Private hospital treatment and medical transport is expensive – the daily cost in intensive care units can be more than £1,000. Make sure you have adequate travel health insurance and accessible funds to cover the cost of any medical treatment, including repatriation.
Travel and mental health
The Foreign, Commonwealth & Development Office (FCDO) cannot provide tailored advice for individual trips. Read this travel advice and carry out your own research before deciding whether to travel.
Emergency services in the Philippines
Telephone: 911 (ambulance, fire, police)
Contact your travel provider and insurer
Contact your travel provider and your insurer if you are involved in a serious incident or emergency abroad. They will tell you if they can help and what you need to do.
Refunds and changes to travel
For refunds or changes to travel, contact your travel provider. You may also be able to make a claim through insurance. However, insurers usually require you to talk to your travel provider first.
Find out more about changing or cancelling travel plans, including:
- where to get advice if you are in a dispute with a provider
- how to access previous versions of travel advice to support a claim
Support from FCDO
FCDO has guidance on staying safe and what to do if you need help or support abroad, including:
- finding English-speaking lawyers, funeral directors and translators and interpreters in the Philippines
- dealing with a death in the Philippines
- being arrested or imprisoned in the Philippines
- getting help if you’re a victim of crime
- what to do if you’re in hospital

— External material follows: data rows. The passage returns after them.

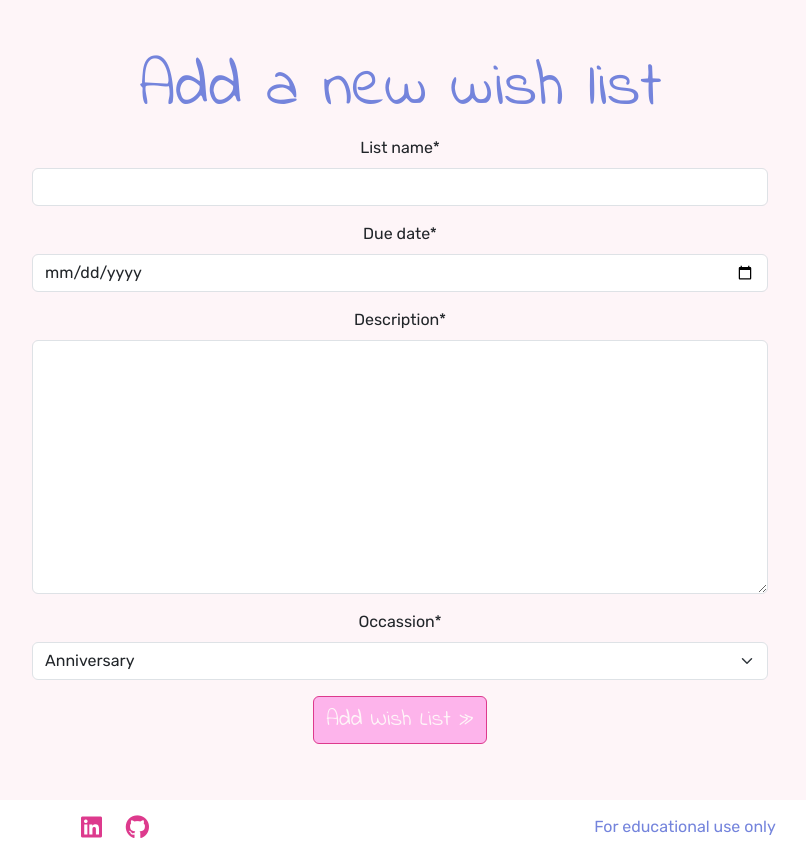
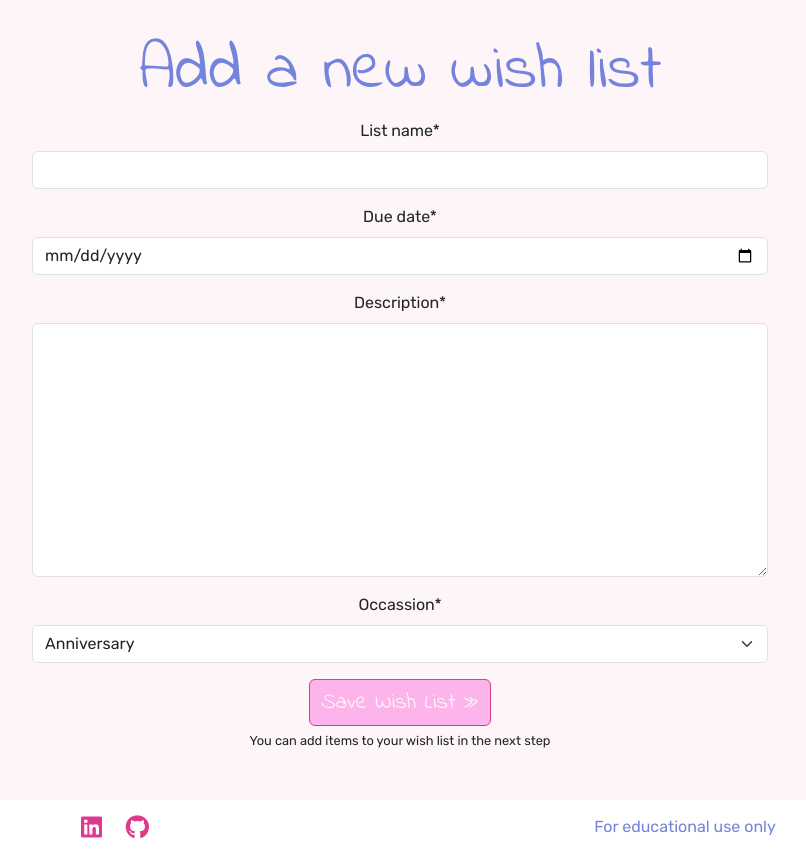
Before and after one commit to queenisabaer/wishlist, a Django app: page /wishlists/add_wish_list in a window 1280 px wide. Shown: the part 110-965 px from the top of the page, without its empty margins (240-1046 px from the left). Run offline with Django 4.2, Linux system fonts and the light colour scheme; the visitor is signed in with stand-in values (Sample User, id 1); parts of the project's set-up code (start-up, migrations or seed data) failed here and were passed over; some libraries are stand-ins or nearby versions.

Commit message:
Update redirection after form submission for new wish list

```diff
--- a/wishlists/forms.py
+++ b/wishlists/forms.py
@@ -1,20 +1,78 @@
 from django import forms
-from .models import WishList
+from .models import WishList, Item
 
 
 class WishListForm(forms.ModelForm):
     """
     Form to create a new wish list
     """
+
     due_date = forms.DateField(widget=forms.DateInput(attrs={"type": "date"}))
-    list_name = forms.CharField(max_length=255, initial='')
+    list_name = forms.CharField(max_length=255, initial="")
 
     class Meta:
         model = WishList
-        fields = ['list_name', 'due_date', 'description', 'occassion']
+        fields = ["list_name", "due_date", "description", "occassion"]
         labels = {
-            'list_name': 'Wish List Name',
-            'due_date': 'Due Date',
-            'description': 'Description',
-            'occassion': 'Occassion'
+            "list_name": "Wish List Name",
+            "due_date": "Due Date",
+            "description": "Description",
+            "occassion": "Occassion",
         }
+
+
+class ItemForm(forms.ModelForm):
+    """Form to add an item to the wishlist"""
+
+    class Meta:
+        model = Item
+        fields = [
+            "item_name",
+            "item_link",
+            "price",
+            "quantity",
+            "priority",
+            "image",
+            "image_alt",
+        ]
+        labels = {
+            "item_name": "Item Name",
+            "item_link": "Link",
+            "price": "Price",
+            "quantity": "Quantity",
+            "priority": "Priority",
+            "image": "Image",
+            "image_alt": "Image Description(for screen readers)",
+        }
+
+    def clean_price(self):
+        """
+        Ensure that the price is greater than or equal to zero.
+
+        Raises:
+            ValidationError: If the price is less than zero.
+
+        Returns:
+            Decimal: The cleaned price.
+        """
+        price = self.cleaned_data.get("price")
+        if price is not None and price < 0:
+            raise forms.ValidationError(
+                "The price must be greater than or equal to zero."
+            )
+        return price
+
+    def clean_quantity(self):
+        """
+        Ensure that the quantity is greater than zero.
+
+        Raises:
+            ValidationError: If the quantity is less than or equal to zero.
+
+        Returns:
+            int: The cleaned quantity.
+        """
+        quantity = self.cleaned_data.get("quantity")
+        if quantity is not None and quantity <= 0:
+            raise forms.ValidationError("The quantity must be greater than zero.")
+        return quantity
--- a/wishlists/models.py
+++ b/wishlists/models.py
@@ -1,6 +1,5 @@
 from django.db import models
 from django.contrib.auth.models import User
-from cloudinary.models import CloudinaryField
 from django_resized import ResizedImageField
 import random
 import string
--- a/wishlists/templates/wishlists/add_wishlist.html
+++ b/wishlists/templates/wishlists/add_wishlist.html
@@ -1,7 +1,5 @@
 {% extends 'base.html' %}
-
 {% block title %} Add Wish List {% endblock %}
-
 {% block content %}
 
 <div class="container">
@@ -9,11 +7,12 @@
     <div class="col-12 col-md-8">
       <form method="POST">
         <h1 class="text-center">Add a new wish list</h1>
-                {% csrf_token %}
-                {{ form.media }}
-                {{ form|crispy}}
+        {% csrf_token %} {{ form.media }} {{ form|crispy}}
         <div class="text-center">
-                <button type="submit" class="btn btn-pink">Add Wish List &raquo;</button>
+          <button type="submit" class="btn btn-pink">
+            Save Wish List &raquo;
+          </button>
+          <p class="helptext">You can add items to your wish list in the next step</p>
         </div>
       </form>
     </div>
--- a/wishlists/urls.py
+++ b/wishlists/urls.py
@@ -1,11 +1,30 @@
 from django.urls import path, include
-from .views import AddWishList, WishListOverview, WishListDetail, DeleteWishList, EditWishList
+from .views import (
+    AddWishList,
+    WishListOverview,
+    WishListDetail,
+    DeleteWishList,
+    EditWishList,
+    add_wishlist_item,
+)
 
 
 urlpatterns = [
-    path('add_wish_list', AddWishList.as_view(), name='add_wishlist'),
-    path('wishlist_list', WishListOverview.as_view(), name='wishlist_list'),
-    path('<slug:wish_list_id>/', WishListDetail.as_view(), name ='wishlist_detail'),
-    path('delete/<slug:wish_list_id>/', DeleteWishList.as_view(), name ='delete_wishlist'),
-    path('edit/<slug:wish_list_id>/', EditWishList.as_view(), name ='edit_wishlist'),
+    path("add_wish_list", AddWishList.as_view(), name="add_wishlist"),
+    path("wishlist_list", WishListOverview.as_view(), name="wishlist_list"),
+    path(
+        "<slug:wish_list_id>/",
+        WishListDetail.as_view(),
+        name="wishlist_detail"
+    ),
+    path(
+        "delete/<slug:wish_list_id>/",
+        DeleteWishList.as_view(),
+        name="delete_wishlist"
+    ),
+    path(
+        "edit/<slug:wish_list_id>/",
+        EditWishList.as_view(),
+        name="edit_wishlist"
+    ),
 ]
--- a/wishlists/views.py
+++ b/wishlists/views.py
@@ -1,6 +1,7 @@
 from django.contrib.auth.mixins import LoginRequiredMixin, UserPassesTestMixin
 from django.contrib import messages
-from django.shortcuts import redirect
+from django.shortcuts import render, redirect
+from django.urls import reverse_lazy
 from django.views import generic
 from .models import WishList
 from .forms import WishListForm
@@ -9,15 +10,15 @@ from .forms import WishListForm
 class WishListOverview(generic.ListView):
     """ View for displaying an overview of all wish lists. """
     model = WishList
-    template_name = "wishlists/wishlist_list.html"
-    context_object_name = "wishlists"
+    template_name = 'wishlists/wishlist_list.html'
+    context_object_name = 'wishlists'
 
 class AddWishList(LoginRequiredMixin, generic.CreateView):
     """ View for adding a new wish list. Requires the user to be logged in. """
     template_name = 'wishlists/add_wishlist.html'
     model = WishList
     form_class = WishListForm
-    success_url = '/'
+    success_url = reverse_lazy('wishlist_detail')
 
     def form_valid(self, form):
         """
@@ -32,6 +33,9 @@ class AddWishList(LoginRequiredMixin, generic.CreateView):
         form.instance.created_by = self.request.user
         messages.success(self.request, "Your wish list has been created and can be seen in your profile")
         return super(AddWishList, self).form_valid(form)
+
+    def get_success_url(self):
+        return reverse_lazy('wishlist_detail', args=[str(self.object.wish_list_id)])
 
 
 class WishListDetail(generic.DetailView):
```
Also changed, not shown: static/css/style.css (line endings or trailing spaces). Lines whose indentation alone changed are shown as unchanged.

- if you’re affected by a crisis, such as a terrorist attack
You can also contact FCDO online.
Help abroad in an emergency
If you’re in the Philippines and you need emergency help from the UK government, contact the British Embassy in Manila.
FCDO in London
You can call FCDO in London if you need urgent help because something has happened to a friend or relative abroad.
Telephone: 020 7008 5000 (24 hours)
Risk information for British companies
The Overseas Business Risk service offers information and advice for British companies operating overseas on how to manage political, economic, and business security-related risks.